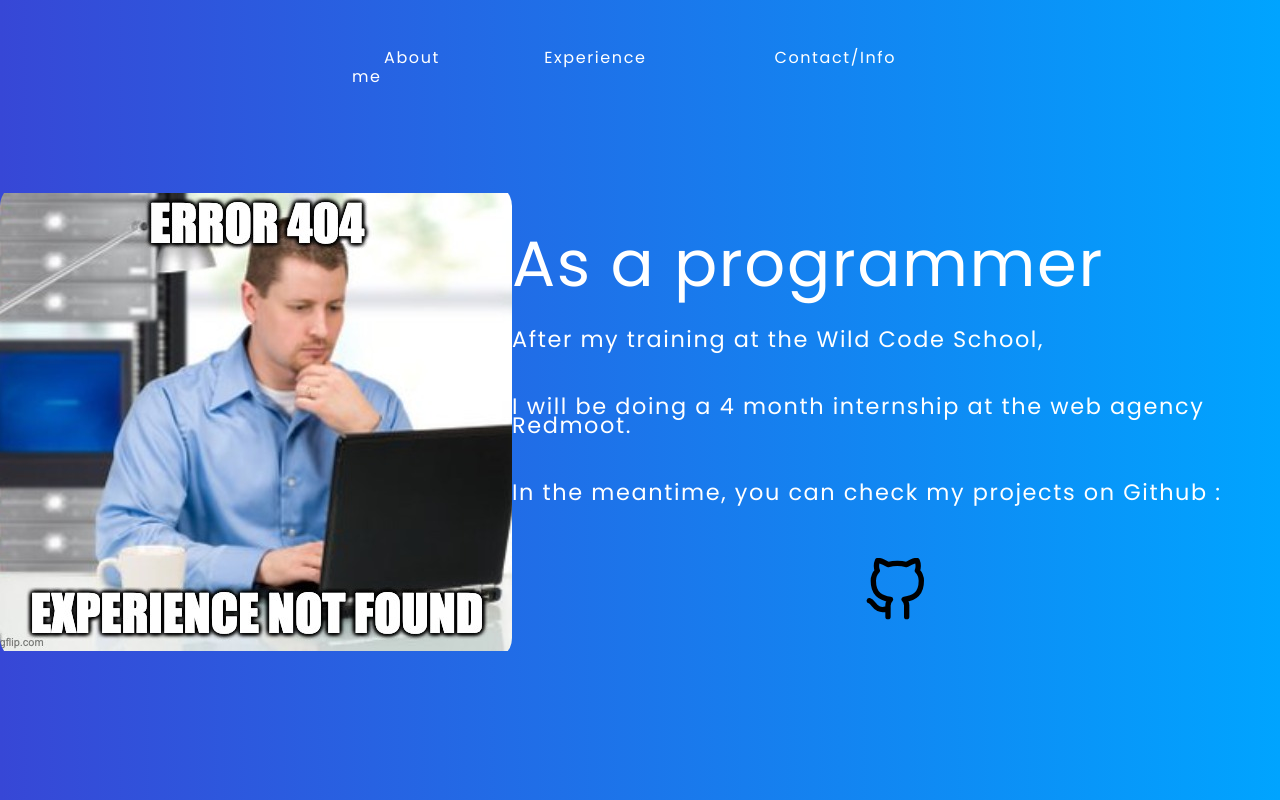
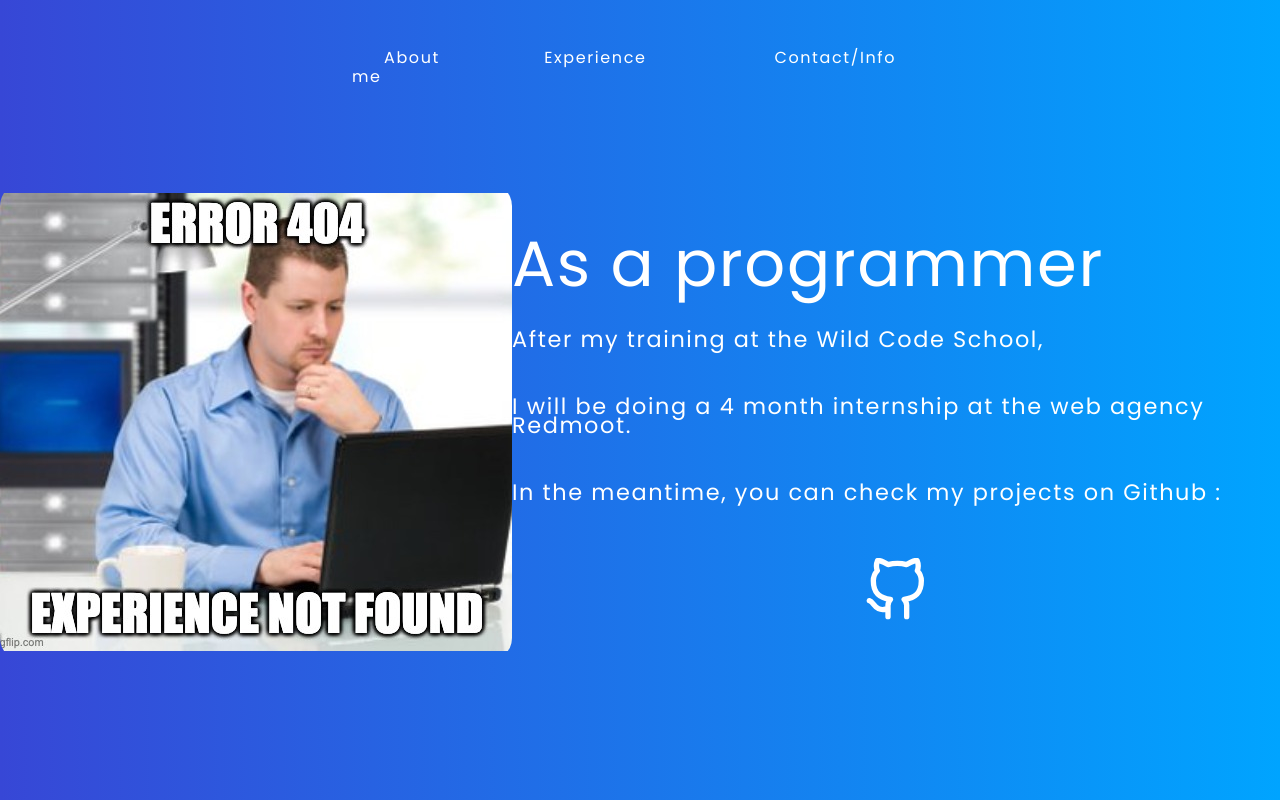
Before and after one commit to Samdez/cv-react, a React (Create React App) app: page /experience in a window 1280 px wide. Shown: the top 800 px of the page. Built offline with nearby package versions, Linux system fonts and the light colour scheme.

Commit message:
added animations to experience page

```diff
--- a/package.json
+++ b/package.json
@@ -10,6 +10,7 @@
     "react": "^17.0.1",
     "react-dom": "^17.0.1",
     "react-icons": "^3.11.0",
+    "react-intersection-observer": "^8.30.2",
     "react-router-dom": "^5.2.0",
     "react-scripts": "4.0.0",
     "styled-components": "^5.2.1",
--- a/src/animation.js
+++ b/src/animation.js
@@ -34,3 +34,24 @@ export const skillsAnimation = {
     }
   }
 }
+
+export const textAnim = {
+  hidden: {opacity: 0},
+  show: {opacity: 1, transition: {duration: 0.5}},
+  transition: {when:'beforeChildren'}
+}
+
+export const container = {
+  hidden: {x: 100},
+  show: {x: 0, transition: {duration: 1, ease: 'easeOut', staggerChildren: 0.25, when:'afterChildren'}}
+}
+
+export const pictureAnimation = {
+  hidden: {scale: 1.2, opacity: 0, transition: {duration: 0.2}},
+  show: {scale: 1, opacity: 1, transition: {ease: 'easeOut', duration: 0.8}}
+}
+
+export const fade = {
+  hidden: {opacity: 0},
+  show: {opacity: 1, transition: {duration: 0.8}}
+}
--- a/src/components/AboutMe.jsx
+++ b/src/components/AboutMe.jsx
@@ -1,7 +1,8 @@
 
 import {motion} from 'framer-motion';
 
-import {pageAnimation} from '../animation';
+import {useScroll} from './useScroll';
+import {pageAnimation, textAnim, container, pictureAnimation} from '../animation';
 import { Image, AboutSection, IconsContainer, IconsSubContainer } from '../styles'
 import pic2 from '../img/pic2.jpg';
 import { IoLogoJavascript } from 'react-icons/io';
@@ -12,22 +13,7 @@ import Skills from './Skills';
 
 const AboutMe = () => {
 
-  const textAnim = {
-    hidden: {opacity: 0},
-    show: {opacity: 1, transition: {duration: 0.5}},
-    transition: {when:'beforeChildren'}
-  }
-
-  const container = {
-    hidden: {x: 100},
-    show: {x: 0, transition: {duration: 1, ease: 'easeOut', staggerChildren: 0.25, when:'afterChildren'}}
-  }
-
-  const pictureAnimation = {
-    hidden: {scale: 1.5, opacity: 0},
-    show: {scale: 1, opacity: 1, transition: {ease: 'easeOut', duration: 0.8}}
-  }
-
+  const [element, controls] = useScroll();
 
   return (
     <motion.div variants={pageAnimation} initial='hidden' animate='show' exit='exit'>
@@ -43,7 +29,7 @@ const AboutMe = () => {
       </AboutSection>
 
       <AboutSection>
-        <IconsContainer>
+        <IconsContainer ref={element} variants={container} initial='hidden' animate={controls}>
           <IconsSubContainer>
             <IoLogoJavascript style={{ fontSize: '4rem' }} />
             <DiReact style={{ fontSize: '4rem' }} />
@@ -53,12 +39,12 @@ const AboutMe = () => {
             <FaNode style={{ fontSize: '4rem' }} />
           </IconsSubContainer>
         </IconsContainer>
-        <div>
+        <motion.div ref={element} variants={container} initial='hidden' animate={controls}>
           <h2>... to <strong>programmer</strong></h2>
           <p>But now I'm ready for a new challenge.</p>
           <p>I'm currently studying web development at the Wild Code School in Biarritz</p>
           <p>and I'm looking forward to working on new projects!</p>
-        </div>
+        </motion.div>
       </AboutSection>
       <Skills />
     </motion.div>
--- a/src/components/Experience.jsx
+++ b/src/components/Experience.jsx
@@ -1,4 +1,5 @@
 import {pageAnimation} from '../animation';
+import {useScroll} from './useScroll';
 import { AboutSection, IconContainer, Image, TitlesList } from '../styles'
 import meme404 from '../img/meme404.jpg'
 import styled from 'styled-components';
@@ -6,22 +7,26 @@ import { FiGithub, FiInstagram } from 'react-icons/fi';
 import { FaSpotify } from 'react-icons/fa';
 import {GiDiploma} from 'react-icons/gi';
 import { motion } from 'framer-motion';
+import {fade} from '../animation'
 
 
 const Experience = () => {
+
+  const [element, controls] = useScroll();
+
   return (
     <motion.div variants={pageAnimation} initial='hidden' animate='show' exit='exit'>
-      <ExperienceSection>
+      <ExperienceSection variants={fade} initial='hidden' animate='show' className='hidden'>
         <Meme src={meme404} alt="" />
         <div>
           <h2>As a programmer</h2>
           <p>After my training at the Wild Code School,</p>
           <p>I will be doing a 4 month internship at the web agency Redmoot.</p>
           <p>In the meantime, you can check my projects on Github : </p>
-          <div className="center"><FiGithub style={{ fontSize: '4rem' }} /></div>
+          <a href="https://github.com/Samdez" rel="noreferrer" target="_blank" className="center"><FiGithub style={{ fontSize: '4rem' }} /></a>
         </div>
       </ExperienceSection>
-      <ExperienceSection>
+      <ExperienceSection ref={element} variants={fade} initial='hidden' animate={controls}>
         <div>
           <h2>As a musician and a teacher</h2>
           <p>I've accumulated over 10M streams with my solo project Otaam over the years</p>
@@ -63,6 +68,7 @@ const Experience = () => {
             <p>(Toulouse 3)</p>
           </li>
         </TitlesList>
+        <div></div>
       </div>
     </motion.div>
   );
--- /dev/null
+++ b/src/components/useScroll.js
@@ -0,0 +1,14 @@
+
+import { useInView } from 'react-intersection-observer';
+import { useAnimation } from 'framer-motion';
+
+export const useScroll = () => {
+  const controls = useAnimation();
+  const [element, view] = useInView({ threshold: 0.8 });
+  if (view) {
+    controls.start('show')
+  } else {
+    controls.start('hidden')
+  };
+  return [element, controls];
+}
--- a/src/styles.js
+++ b/src/styles.js
@@ -2,7 +2,7 @@ import styled from 'styled-components';
 import { Link } from 'react-router-dom';
 import {motion} from 'framer-motion';
 
-export const AboutSection = styled.div`
+export const AboutSection = styled(motion.div)`
 display: flex;
 min-height: 80vh;
 align-items: center;
@@ -16,7 +16,7 @@ export const Image = styled(motion.img)`
   border-radius: 5%;
 `;
 
-export const IconsContainer = styled.div`
+export const IconsContainer = styled(motion.div)`
 display: flex;
 justify-content: space-around;
 width: 40%;
@@ -81,6 +81,7 @@ flex-direction: column;
 align-items: flex-start;
 list-style: none;
 margin-left: 30%;
+margin-bottom: 30vh;
 h3{
   color: white;
 }
```
Also changed, not shown: 1 other file (tests, documents, lock files or other folders).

○ ○ ○ ○

Your task: Where the data contains images, drop them and print the rest exactly.

Solution for this exercise:
Before and after one commit to Samdez/cv-react, a React (Create React App) app: page /experience in a window 1280 px wide. Shown: the top 800 px of the page. Built offline with nearby package versions, Linux system fonts and the light colour scheme.

Commit message:
added animations to experience page

```diff
--- a/package.json
+++ b/package.json
@@ -10,6 +10,7 @@
     "react": "^17.0.1",
     "react-dom": "^17.0.1",
     "react-icons": "^3.11.0",
+    "react-intersection-observer": "^8.30.2",
     "react-router-dom": "^5.2.0",
     "react-scripts": "4.0.0",
     "styled-components": "^5.2.1",
--- a/src/animation.js
+++ b/src/animation.js
@@ -34,3 +34,24 @@ export const skillsAnimation = {
     }
   }
 }
+
+export const textAnim = {
+  hidden: {opacity: 0},
+  show: {opacity: 1, transition: {duration: 0.5}},
+  transition: {when:'beforeChildren'}
+}
+
+export const container = {
+  hidden: {x: 100},
+  show: {x: 0, transition: {duration: 1, ease: 'easeOut', staggerChildren: 0.25, when:'afterChildren'}}
+}
+
+export const pictureAnimation = {
+  hidden: {scale: 1.2, opacity: 0, transition: {duration: 0.2}},
+  show: {scale: 1, opacity: 1, transition: {ease: 'easeOut', duration: 0.8}}
+}
+
+export const fade = {
+  hidden: {opacity: 0},
+  show: {opacity: 1, transition: {duration: 0.8}}
+}
--- a/src/components/AboutMe.jsx
+++ b/src/components/AboutMe.jsx
@@ -1,7 +1,8 @@
 
 import {motion} from 'framer-motion';
 
-import {pageAnimation} from '../animation';
+import {useScroll} from './useScroll';
+import {pageAnimation, textAnim, container, pictureAnimation} from '../animation';
 import { Image, AboutSection, IconsContainer, IconsSubContainer } from '../styles'
 import pic2 from '../img/pic2.jpg';
 import { IoLogoJavascript } from 'react-icons/io';
@@ -12,22 +13,7 @@ import Skills from './Skills';
 
 const AboutMe = () => {
 
-  const textAnim = {
-    hidden: {opacity: 0},
-    show: {opacity: 1, transition: {duration: 0.5}},
-    transition: {when:'beforeChildren'}
-  }
-
-  const container = {
-    hidden: {x: 100},
-    show: {x: 0, transition: {duration: 1, ease: 'easeOut', staggerChildren: 0.25, when:'afterChildren'}}
-  }
-
-  const pictureAnimation = {
-    hidden: {scale: 1.5, opacity: 0},
-    show: {scale: 1, opacity: 1, transition: {ease: 'easeOut', duration: 0.8}}
-  }
-
+  const [element, controls] = useScroll();
 
   return (
     <motion.div variants={pageAnimation} initial='hidden' animate='show' exit='exit'>
@@ -43,7 +29,7 @@ const AboutMe = () => {
       </AboutSection>
 
       <AboutSection>
-        <IconsContainer>
+        <IconsContainer ref={element} variants={container} initial='hidden' animate={controls}>
           <IconsSubContainer>
             <IoLogoJavascript style={{ fontSize: '4rem' }} />
             <DiReact style={{ fontSize: '4rem' }} />
@@ -53,12 +39,12 @@ const AboutMe = () => {
             <FaNode style={{ fontSize: '4rem' }} />
           </IconsSubContainer>
         </IconsContainer>
-        <div>
+        <motion.div ref={element} variants={container} initial='hidden' animate={controls}>
           <h2>... to <strong>programmer</strong></h2>
           <p>But now I'm ready for a new challenge.</p>
           <p>I'm currently studying web development at the Wild Code School in Biarritz</p>
           <p>and I'm looking forward to working on new projects!</p>
-        </div>
+        </motion.div>
       </AboutSection>
       <Skills />
     </motion.div>
--- a/src/components/Experience.jsx
+++ b/src/components/Experience.jsx
@@ -1,4 +1,5 @@
 import {pageAnimation} from '../animation';
+import {useScroll} from './useScroll';
 import { AboutSection, IconContainer, Image, TitlesList } from '../styles'
 import meme404 from '../img/meme404.jpg'
 import styled from 'styled-components';
@@ -6,22 +7,26 @@ import { FiGithub, FiInstagram } from 'react-icons/fi';
 import { FaSpotify } from 'react-icons/fa';
 import {GiDiploma} from 'react-icons/gi';
 import { motion } from 'framer-motion';
+import {fade} from '../animation'
 
 
 const Experience = () => {
+
+  const [element, controls] = useScroll();
+
   return (
     <motion.div variants={pageAnimation} initial='hidden' animate='show' exit='exit'>
-      <ExperienceSection>
+      <ExperienceSection variants={fade} initial='hidden' animate='show' className='hidden'>
         <Meme src={meme404} alt="" />
         <div>
           <h2>As a programmer</h2>
           <p>After my training at the Wild Code School,</p>
           <p>I will be doing a 4 month internship at the web agency Redmoot.</p>
           <p>In the meantime, you can check my projects on Github : </p>
-          <div className="center"><FiGithub style={{ fontSize: '4rem' }} /></div>
+          <a href="https://github.com/Samdez" rel="noreferrer" target="_blank" className="center"><FiGithub style={{ fontSize: '4rem' }} /></a>
         </div>
       </ExperienceSection>
-      <ExperienceSection>
+      <ExperienceSection ref={element} variants={fade} initial='hidden' animate={controls}>
         <div>
           <h2>As a musician and a teacher</h2>
           <p>I've accumulated over 10M streams with my solo project Otaam over the years</p>
@@ -63,6 +68,7 @@ const Experience = () => {
             <p>(Toulouse 3)</p>
           </li>
         </TitlesList>
+        <div></div>
       </div>
     </motion.div>
   );
--- /dev/null
+++ b/src/components/useScroll.js
@@ -0,0 +1,14 @@
+
+import { useInView } from 'react-intersection-observer';
+import { useAnimation } from 'framer-motion';
+
+export const useScroll = () => {
+  const controls = useAnimation();
+  const [element, view] = useInView({ threshold: 0.8 });
+  if (view) {
+    controls.start('show')
+  } else {
+    controls.start('hidden')
+  };
+  return [element, controls];
+}
--- a/src/styles.js
+++ b/src/styles.js
@@ -2,7 +2,7 @@ import styled from 'styled-components';
 import { Link } from 'react-router-dom';
 import {motion} from 'framer-motion';
 
-export const AboutSection = styled.div`
+export const AboutSection = styled(motion.div)`
 display: flex;
 min-height: 80vh;
 align-items: center;
@@ -16,7 +16,7 @@ export const Image = styled(motion.img)`
   border-radius: 5%;
 `;
 
-export const IconsContainer = styled.div`
+export const IconsContainer = styled(motion.div)`
 display: flex;
 justify-content: space-around;
 width: 40%;
@@ -81,6 +81,7 @@ flex-direction: column;
 align-items: flex-start;
 list-style: none;
 margin-left: 30%;
+margin-bottom: 30vh;
 h3{
   color: white;
 }
```
Also changed, not shown: 1 other file (tests, documents, lock files or other folders).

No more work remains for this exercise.